--- START ---

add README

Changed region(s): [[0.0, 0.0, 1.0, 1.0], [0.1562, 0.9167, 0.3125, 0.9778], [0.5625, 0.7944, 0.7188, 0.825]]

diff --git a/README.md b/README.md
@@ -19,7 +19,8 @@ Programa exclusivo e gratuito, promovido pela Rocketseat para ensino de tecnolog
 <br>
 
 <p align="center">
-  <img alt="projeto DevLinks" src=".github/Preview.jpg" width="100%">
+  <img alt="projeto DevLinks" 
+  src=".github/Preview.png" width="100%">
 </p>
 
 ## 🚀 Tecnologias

--- END ---
--- START ---

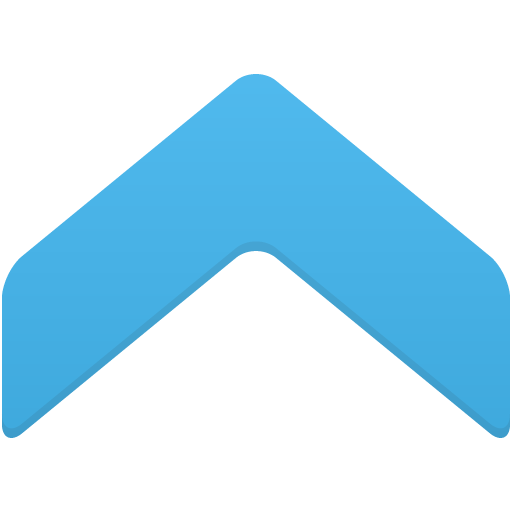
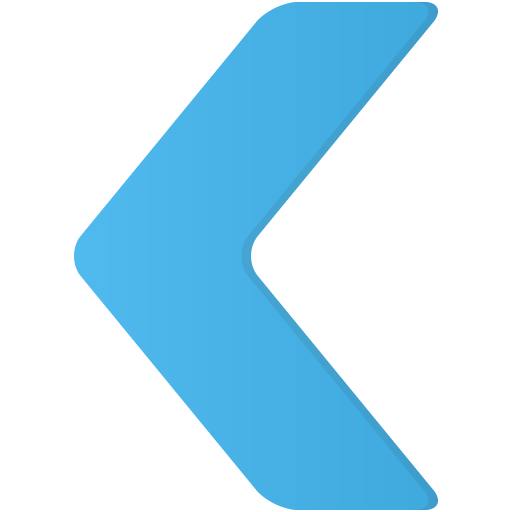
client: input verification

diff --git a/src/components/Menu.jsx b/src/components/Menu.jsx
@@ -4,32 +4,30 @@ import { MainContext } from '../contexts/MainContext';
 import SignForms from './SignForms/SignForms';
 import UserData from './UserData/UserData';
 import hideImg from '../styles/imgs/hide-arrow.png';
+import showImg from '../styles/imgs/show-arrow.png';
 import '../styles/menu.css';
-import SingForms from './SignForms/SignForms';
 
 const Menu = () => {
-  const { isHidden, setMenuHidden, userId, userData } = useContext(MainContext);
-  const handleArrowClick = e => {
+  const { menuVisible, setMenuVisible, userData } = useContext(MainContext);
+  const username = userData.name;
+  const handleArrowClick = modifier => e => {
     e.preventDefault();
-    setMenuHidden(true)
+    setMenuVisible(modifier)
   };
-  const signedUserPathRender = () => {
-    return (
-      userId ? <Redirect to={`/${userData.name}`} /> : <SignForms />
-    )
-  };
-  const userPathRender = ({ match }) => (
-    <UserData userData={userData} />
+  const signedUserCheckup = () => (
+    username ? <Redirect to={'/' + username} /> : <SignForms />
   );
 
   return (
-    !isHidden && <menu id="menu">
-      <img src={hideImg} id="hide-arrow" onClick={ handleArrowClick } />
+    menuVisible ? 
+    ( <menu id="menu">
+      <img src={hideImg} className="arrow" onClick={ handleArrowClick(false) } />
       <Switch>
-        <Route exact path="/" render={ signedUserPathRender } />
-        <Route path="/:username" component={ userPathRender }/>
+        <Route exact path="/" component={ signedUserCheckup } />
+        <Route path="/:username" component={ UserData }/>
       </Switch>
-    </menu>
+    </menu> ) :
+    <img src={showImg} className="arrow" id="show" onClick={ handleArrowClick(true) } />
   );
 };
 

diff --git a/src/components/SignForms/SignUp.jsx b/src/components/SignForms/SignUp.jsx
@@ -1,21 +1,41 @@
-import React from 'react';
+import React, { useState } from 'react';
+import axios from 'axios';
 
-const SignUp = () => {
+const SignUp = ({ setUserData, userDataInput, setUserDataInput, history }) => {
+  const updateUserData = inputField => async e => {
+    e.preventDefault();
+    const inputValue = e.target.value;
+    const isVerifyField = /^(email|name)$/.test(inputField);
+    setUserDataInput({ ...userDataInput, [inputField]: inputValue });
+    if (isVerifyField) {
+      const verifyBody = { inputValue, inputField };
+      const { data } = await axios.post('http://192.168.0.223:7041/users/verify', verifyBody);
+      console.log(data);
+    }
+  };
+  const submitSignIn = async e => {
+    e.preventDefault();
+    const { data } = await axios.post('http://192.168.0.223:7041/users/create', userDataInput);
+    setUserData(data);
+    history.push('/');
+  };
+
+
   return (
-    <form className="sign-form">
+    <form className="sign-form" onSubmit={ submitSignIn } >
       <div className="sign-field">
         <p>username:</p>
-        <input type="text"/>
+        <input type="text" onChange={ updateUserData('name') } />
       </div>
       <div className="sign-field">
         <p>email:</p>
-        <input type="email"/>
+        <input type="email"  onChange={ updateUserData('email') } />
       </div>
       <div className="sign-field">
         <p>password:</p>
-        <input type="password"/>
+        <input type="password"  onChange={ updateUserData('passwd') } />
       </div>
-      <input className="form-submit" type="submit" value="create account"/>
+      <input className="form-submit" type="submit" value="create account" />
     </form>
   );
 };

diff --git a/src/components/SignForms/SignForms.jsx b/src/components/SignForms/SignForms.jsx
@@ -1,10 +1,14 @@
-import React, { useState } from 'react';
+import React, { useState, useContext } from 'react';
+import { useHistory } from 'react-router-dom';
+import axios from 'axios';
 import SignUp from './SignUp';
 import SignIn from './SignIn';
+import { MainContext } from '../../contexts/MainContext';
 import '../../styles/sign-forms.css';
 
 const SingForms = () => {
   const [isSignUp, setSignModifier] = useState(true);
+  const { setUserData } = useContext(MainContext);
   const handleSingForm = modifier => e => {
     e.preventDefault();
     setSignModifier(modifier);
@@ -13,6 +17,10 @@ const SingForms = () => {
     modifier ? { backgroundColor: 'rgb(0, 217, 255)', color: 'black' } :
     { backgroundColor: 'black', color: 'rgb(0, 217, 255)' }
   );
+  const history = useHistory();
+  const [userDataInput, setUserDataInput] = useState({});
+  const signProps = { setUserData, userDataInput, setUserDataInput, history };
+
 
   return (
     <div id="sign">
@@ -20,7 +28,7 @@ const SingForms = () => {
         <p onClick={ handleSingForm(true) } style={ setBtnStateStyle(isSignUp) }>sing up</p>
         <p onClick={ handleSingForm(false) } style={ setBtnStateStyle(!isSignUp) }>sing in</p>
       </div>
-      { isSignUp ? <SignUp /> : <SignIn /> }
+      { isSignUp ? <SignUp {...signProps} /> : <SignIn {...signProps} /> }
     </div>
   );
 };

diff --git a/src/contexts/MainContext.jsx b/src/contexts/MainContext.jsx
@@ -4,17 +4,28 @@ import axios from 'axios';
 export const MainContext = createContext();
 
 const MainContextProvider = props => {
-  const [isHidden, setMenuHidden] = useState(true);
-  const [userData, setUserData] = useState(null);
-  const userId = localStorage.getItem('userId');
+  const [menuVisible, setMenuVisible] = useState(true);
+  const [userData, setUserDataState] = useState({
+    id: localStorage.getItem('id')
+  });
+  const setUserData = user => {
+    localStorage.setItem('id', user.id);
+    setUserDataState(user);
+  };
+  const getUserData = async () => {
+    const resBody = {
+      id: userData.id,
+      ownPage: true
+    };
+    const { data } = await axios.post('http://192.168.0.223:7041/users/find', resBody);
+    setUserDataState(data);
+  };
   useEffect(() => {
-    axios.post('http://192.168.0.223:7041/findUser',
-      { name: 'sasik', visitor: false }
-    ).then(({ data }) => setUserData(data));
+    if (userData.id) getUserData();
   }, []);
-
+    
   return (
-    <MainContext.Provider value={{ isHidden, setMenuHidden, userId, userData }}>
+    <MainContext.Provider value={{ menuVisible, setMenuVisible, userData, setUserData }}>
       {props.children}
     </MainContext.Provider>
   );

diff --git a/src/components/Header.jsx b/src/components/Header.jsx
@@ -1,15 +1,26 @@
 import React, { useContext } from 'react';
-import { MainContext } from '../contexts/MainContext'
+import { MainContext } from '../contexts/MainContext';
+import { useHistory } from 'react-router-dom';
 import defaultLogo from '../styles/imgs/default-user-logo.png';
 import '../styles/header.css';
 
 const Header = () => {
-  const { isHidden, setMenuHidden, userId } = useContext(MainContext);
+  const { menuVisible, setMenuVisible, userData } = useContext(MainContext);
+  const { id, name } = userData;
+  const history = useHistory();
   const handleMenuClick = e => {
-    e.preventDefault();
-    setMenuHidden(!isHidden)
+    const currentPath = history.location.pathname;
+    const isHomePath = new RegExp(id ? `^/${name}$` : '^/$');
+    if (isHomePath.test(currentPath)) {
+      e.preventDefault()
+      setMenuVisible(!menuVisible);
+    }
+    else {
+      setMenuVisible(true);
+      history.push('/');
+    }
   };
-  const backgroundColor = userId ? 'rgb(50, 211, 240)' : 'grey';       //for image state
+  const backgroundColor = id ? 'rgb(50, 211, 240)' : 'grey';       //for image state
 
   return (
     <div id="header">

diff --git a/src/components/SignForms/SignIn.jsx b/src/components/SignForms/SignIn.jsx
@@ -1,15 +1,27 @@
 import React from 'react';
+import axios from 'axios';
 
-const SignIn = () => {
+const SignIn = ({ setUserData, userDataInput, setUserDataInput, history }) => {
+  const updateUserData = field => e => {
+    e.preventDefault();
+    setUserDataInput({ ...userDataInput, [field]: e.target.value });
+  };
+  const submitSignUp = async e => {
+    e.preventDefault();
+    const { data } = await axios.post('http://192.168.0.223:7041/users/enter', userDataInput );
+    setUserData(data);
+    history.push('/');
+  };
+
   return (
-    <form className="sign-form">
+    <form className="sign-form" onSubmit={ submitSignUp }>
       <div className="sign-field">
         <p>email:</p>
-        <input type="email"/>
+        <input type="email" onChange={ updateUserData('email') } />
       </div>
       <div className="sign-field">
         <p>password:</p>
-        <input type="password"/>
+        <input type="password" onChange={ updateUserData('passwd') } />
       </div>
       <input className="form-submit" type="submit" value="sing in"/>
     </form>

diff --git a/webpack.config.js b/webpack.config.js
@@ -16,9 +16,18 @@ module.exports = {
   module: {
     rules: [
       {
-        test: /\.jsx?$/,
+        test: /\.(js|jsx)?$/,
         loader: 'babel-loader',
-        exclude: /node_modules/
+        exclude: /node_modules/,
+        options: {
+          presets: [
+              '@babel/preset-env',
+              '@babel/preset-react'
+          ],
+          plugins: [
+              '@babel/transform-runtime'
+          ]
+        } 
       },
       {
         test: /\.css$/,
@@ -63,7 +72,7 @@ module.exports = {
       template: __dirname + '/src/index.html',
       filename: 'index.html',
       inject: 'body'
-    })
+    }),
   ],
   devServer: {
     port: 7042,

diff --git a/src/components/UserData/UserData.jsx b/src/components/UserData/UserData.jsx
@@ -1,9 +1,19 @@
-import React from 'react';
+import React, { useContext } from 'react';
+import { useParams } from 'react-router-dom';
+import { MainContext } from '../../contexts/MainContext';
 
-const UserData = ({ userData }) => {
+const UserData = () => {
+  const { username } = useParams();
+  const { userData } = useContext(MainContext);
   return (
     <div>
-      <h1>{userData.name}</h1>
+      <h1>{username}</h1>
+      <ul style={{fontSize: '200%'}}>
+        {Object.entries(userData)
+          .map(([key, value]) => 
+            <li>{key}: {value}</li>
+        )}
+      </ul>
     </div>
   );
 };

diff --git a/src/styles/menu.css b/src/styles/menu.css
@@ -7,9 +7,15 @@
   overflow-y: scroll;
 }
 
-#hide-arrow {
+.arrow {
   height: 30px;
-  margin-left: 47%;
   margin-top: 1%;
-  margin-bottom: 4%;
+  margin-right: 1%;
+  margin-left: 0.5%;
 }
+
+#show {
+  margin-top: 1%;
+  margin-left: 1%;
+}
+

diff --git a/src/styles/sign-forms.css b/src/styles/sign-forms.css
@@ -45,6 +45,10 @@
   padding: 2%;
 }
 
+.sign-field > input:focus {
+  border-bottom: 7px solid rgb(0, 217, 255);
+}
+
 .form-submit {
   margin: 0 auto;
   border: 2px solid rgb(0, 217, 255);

--- END ---

How to complete this task - Of the lines above, output exactly those from the line bearing "client: input verification" through the line bearing "import UserData from './UserData/UserData';", inclusive.

Problem solution -
client: input verification

diff --git a/src/components/Menu.jsx b/src/components/Menu.jsx
@@ -4,32 +4,30 @@ import { MainContext } from '../contexts/MainContext';
 import SignForms from './SignForms/SignForms';
 import UserData from './UserData/UserData';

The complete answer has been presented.